Expulsion of diplomats ratchets up Syria’s pariah status. It may persuade Syrians and the rest of the region that President Assad is not going to last beyond the short term. The lack of diplomatic representation will not doom the leadership. But certain changes will take place. De-legitimisation at home and abroad will be greater; it be will easier for Saudi Arabia and others to arm the opposition.

Russia, meanwhile, is visibly uncomfortable at being portrayed as the crucial support of child killers. Opponents of President Assad hope that the Houla massacre will be the turning point, but this is not wholly certain.

PATRICK COCKBURN is the author of “Muqtada: Muqtada Al-Sadr, the Shia Revival, and the Struggle for Iraq.

 


Patrick Cockburn is the author of  The Rise of Islamic State: ISIS and the New Sunni Revolution.

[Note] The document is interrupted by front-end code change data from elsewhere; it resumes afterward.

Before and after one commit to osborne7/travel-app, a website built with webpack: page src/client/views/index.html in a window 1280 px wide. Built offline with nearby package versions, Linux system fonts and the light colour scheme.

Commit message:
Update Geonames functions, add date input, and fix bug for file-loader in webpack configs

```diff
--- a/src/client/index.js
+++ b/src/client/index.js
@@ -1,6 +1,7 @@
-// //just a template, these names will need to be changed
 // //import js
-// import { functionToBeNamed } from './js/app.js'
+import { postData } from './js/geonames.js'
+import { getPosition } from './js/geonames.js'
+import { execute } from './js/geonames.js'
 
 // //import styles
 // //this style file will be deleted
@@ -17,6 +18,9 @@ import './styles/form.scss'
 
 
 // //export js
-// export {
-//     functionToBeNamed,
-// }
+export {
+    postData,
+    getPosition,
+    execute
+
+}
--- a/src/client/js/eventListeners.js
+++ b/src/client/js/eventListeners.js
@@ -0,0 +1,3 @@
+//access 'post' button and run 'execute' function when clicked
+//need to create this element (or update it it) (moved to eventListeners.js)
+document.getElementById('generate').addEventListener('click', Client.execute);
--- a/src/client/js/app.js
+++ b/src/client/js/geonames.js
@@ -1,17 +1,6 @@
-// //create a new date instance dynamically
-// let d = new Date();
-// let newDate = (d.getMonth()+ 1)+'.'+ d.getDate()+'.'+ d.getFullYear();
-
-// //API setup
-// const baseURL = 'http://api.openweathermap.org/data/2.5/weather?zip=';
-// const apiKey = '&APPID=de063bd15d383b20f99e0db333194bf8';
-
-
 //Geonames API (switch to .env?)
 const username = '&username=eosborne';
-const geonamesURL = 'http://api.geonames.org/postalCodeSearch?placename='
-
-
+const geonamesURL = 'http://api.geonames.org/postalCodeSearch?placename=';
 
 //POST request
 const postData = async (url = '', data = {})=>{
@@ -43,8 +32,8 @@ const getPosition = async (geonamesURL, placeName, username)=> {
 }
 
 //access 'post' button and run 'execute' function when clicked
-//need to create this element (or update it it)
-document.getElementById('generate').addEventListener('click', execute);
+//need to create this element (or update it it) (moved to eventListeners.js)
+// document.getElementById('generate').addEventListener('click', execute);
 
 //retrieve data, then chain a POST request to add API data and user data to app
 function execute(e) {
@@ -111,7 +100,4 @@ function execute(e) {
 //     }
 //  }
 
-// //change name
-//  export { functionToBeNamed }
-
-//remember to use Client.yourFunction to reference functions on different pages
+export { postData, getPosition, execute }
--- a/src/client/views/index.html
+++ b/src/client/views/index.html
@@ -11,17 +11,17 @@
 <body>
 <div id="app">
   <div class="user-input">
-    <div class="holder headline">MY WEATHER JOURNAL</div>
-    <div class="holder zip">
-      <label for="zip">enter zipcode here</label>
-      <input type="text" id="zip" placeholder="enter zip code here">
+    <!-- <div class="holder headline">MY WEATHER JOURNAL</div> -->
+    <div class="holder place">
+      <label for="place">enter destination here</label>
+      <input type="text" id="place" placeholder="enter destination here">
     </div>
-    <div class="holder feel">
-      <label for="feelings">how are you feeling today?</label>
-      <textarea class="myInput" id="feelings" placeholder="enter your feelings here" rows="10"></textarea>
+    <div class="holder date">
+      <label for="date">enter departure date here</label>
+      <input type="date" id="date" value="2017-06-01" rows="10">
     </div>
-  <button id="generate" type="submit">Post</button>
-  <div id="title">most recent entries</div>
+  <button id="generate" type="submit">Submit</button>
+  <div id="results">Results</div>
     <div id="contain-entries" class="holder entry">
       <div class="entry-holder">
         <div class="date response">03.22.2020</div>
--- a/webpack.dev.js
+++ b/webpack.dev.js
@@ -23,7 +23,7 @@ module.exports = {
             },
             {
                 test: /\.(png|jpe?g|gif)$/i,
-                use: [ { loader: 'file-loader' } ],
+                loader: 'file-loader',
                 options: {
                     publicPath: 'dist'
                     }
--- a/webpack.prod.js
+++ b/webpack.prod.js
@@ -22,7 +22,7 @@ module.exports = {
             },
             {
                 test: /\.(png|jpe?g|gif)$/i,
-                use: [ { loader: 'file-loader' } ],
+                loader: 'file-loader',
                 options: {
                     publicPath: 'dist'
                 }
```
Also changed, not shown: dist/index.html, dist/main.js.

Like What You’ve Read? Support CounterPunch
July 30, 2015
Bill Blunden
The NSA’s 9/11 Cover-Up: General Hayden Told a Lie, and It’s a Whopper
Richard Ward
Sandra Bland, Rebel
Jeffrey St. Clair
How One Safari Nut, the CIA and Neoliberal Environmentalists Plotted to Destroy Mozambique
Martha Rosenberg
Tracking the Lion Killers Back to the Old Oval Office
Binoy Kampmark
Dead Again: the Latest Demise of Mullah Omar
Kathy Kelly – Buddy Bell
No Warlords Need Apply: a Call for Credible Peacemaking in Afghanistan
Ramzy Baroud
Darker Horizons Ahead: Rethinking the War on ‘IS’
Stephen Lendman
The Show Trial of Saif Qaddafi: a Manufactured Death Sentence
John Grant
The United States of Absurdity, Circa 2015
Karl Grossman
The Case of John Peter Zenger and the Fight for a Free Press
Cesar Chelala
Cultural Treasures Are Also Victims of War
Jeff Taylor
Iowa Conference on Presidential Politics
July 29, 2015
Mike Whitney
The Politics of Betrayal: Obama Backstabs Kurds to Appease Turkey
Joshua Frank
The Wheels Fell Off the Bernie Sanders Bandwagon
Conn Hallinan
Ukraine: Close to the Edge
Stephen Lendman
What Happened to Ralkina Jones? Another Jail Cell Death
Rob Wallace
Neoliberal Ebola: the Agroeconomic Origins of the Ebola Outbreak
Dmitry Rodionov
The ‘Ichkerization’ Crime Wave in Ukraine
Joyce Nelson
Scott Walker & Stephen Harper: a New Bromance
Bill Blunden
The Red Herring of Digital Backdoors and Key Escrow Encryption
Thomas Mountain
The Sheepdog Politics of Barack Obama
Farzana Versey
A President and a Yogi: Abdul Kalam’s Symbolism
Norman Pollack
America’s Decline: Internal Structural-Cultural Subversion
Foday Darboe
How Obama Failed Africa
Cesar Chelala
Russia’s Insidious Epidemic
Tom H. Hastings
Defending Democracy
David Macaray
Why Union Contracts are Good for the Country
Virginia Arthur
The High and Dry Sierras
Jon Langford
Mekons Tour Diary, the Season Finale, Mekonception in Redhook
July 28, 2015
Mark Schuller
Humanitarian Occupation of Haiti: 100 Years and Counting
Lawrence Ware
Why the “Black Church” Doesn’t Exist–and Never Has
Peter Makhlouf
Israel and Gaza: the BDS Movement One Year After “Protective Edge”
Carl Finamore
Landlords Behaving Badly: San Francisco Too Valuable for Poor People*
Michael P. Bradley
Educating About Islam: Problems of Selectivity and Imbalance
Binoy Kampmark
Ransacking Malaysia: the Najib Corruption Dossier
Michael Avender - Medea Benjamin
El Salvador’s Draconian Abortion Laws: a Miscarriage of Justice
Jesse Jackson
Sandra Bland’s Only Crime Was Driving While Black
Cesar Chelala
Effect of Greece’s Economic Crisis on Public Health
Mel Gurtov
Netanyahu: An Enemy of Peace
Joseph G. Ramsey
The Limits of Optimism: E.L. Doctorow and the American Left
George Wuerthner
Bark Beetles and Forest Fires: Another Myth Goes Up in Smoke
Paul Craig Roberts - Dave Kranzler
Supply and Demand in the Gold and Silver Futures Markets
Eric Draitser
China’s NGO Law: Countering Western Soft Power and Subversion
Harvey Wasserman
Will Ohio Gov. Kasich’s Anti-Green Resume Kill His Presidential Hopes?
Jon Langford
Mekons Tour Diary, Episode 4, a Bowery Ballroom Blitz